Video Recording

All talks were recorded except Talia Wiess because Breck screwed up. The plan is to put all videos up and annotate the conference schedule with links as well as links to the slides. Device used Zoom Q4N. Total kit was $400 with charger, extra battery, 2 sd cards and some stuff. Thanks to Mitzi for the tripod.

Audio and Video

We got excellent service from AVSI who dealt with our dynamic situation really well. Want to ruin a conference? Get crappy A/V. These guys were on the ball.

Post Conference Surveys

Surveying, via Google forms, turned out to be an excellent way to anticipate attendee desires. With surveys we knew to expect 100 people at our blind wine tasting–so we had enough wine. Likewise with t-shirt sizing and tutorial attendance but we did’t believe those results. Naturally we have unleashed a post conference survey.

Link to the results for future StanCon planners Results


We had a lot of contracted expenses. Particularly annoying was $12,600 for catering. We, meaning Breck, elected to provide coffee at breaks at $64 a gallon, and spent the rest on booze. That was drink tix and the blind wine tasting and the s’mores.

Rough Breakdown

Total costs for Asilomar (scholarships, invited, AV, etc..) : $64,278

Random stuff $1,000

SWAG $2,866

AV $4,500

Total costs: $71,644


Registrations collected by Asilomar: $25,600

EventBrite Registrations: $10,870

Sponsorships: $17,500

Total revenues: $53,970

Bottom line: -$17,674

These numbers are not verified!! But hey, buy a drink for a StanCon2018 committee member, we saved the day.

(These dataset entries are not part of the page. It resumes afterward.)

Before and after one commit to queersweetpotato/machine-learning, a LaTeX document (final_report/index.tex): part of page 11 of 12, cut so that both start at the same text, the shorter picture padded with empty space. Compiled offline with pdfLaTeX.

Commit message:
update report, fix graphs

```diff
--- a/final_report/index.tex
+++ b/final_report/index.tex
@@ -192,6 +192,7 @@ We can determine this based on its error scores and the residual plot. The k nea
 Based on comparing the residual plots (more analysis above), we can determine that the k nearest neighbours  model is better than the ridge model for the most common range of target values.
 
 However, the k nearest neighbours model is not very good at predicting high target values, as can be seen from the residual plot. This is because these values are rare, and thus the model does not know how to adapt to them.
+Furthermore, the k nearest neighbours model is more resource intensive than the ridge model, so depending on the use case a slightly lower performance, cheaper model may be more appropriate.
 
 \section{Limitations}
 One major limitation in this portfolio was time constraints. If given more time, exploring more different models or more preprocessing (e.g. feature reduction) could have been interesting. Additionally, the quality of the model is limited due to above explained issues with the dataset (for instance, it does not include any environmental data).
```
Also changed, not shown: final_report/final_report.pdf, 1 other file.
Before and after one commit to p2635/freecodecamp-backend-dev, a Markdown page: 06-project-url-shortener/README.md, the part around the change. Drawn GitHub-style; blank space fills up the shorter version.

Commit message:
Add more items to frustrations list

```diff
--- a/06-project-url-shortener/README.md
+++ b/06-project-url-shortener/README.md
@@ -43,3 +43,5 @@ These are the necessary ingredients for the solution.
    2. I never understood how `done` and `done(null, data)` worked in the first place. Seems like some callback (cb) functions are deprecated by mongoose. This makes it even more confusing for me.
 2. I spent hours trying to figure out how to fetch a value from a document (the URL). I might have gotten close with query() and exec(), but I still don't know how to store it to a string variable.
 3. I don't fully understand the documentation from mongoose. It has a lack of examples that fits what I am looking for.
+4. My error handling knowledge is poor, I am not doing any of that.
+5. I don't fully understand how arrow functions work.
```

  • Breck Baldwin (Columbia University)
  • Jonah Gabry (Columbia University)
  • Daniel Lee (Generable, Inc)
  • Eric Novik (Generable, Inc)
  • Megan Shabram (NASA Ames)
  • Rob Trangucci (University of Michigan)
  • Lizzie Wolkovich (University of British Columbia)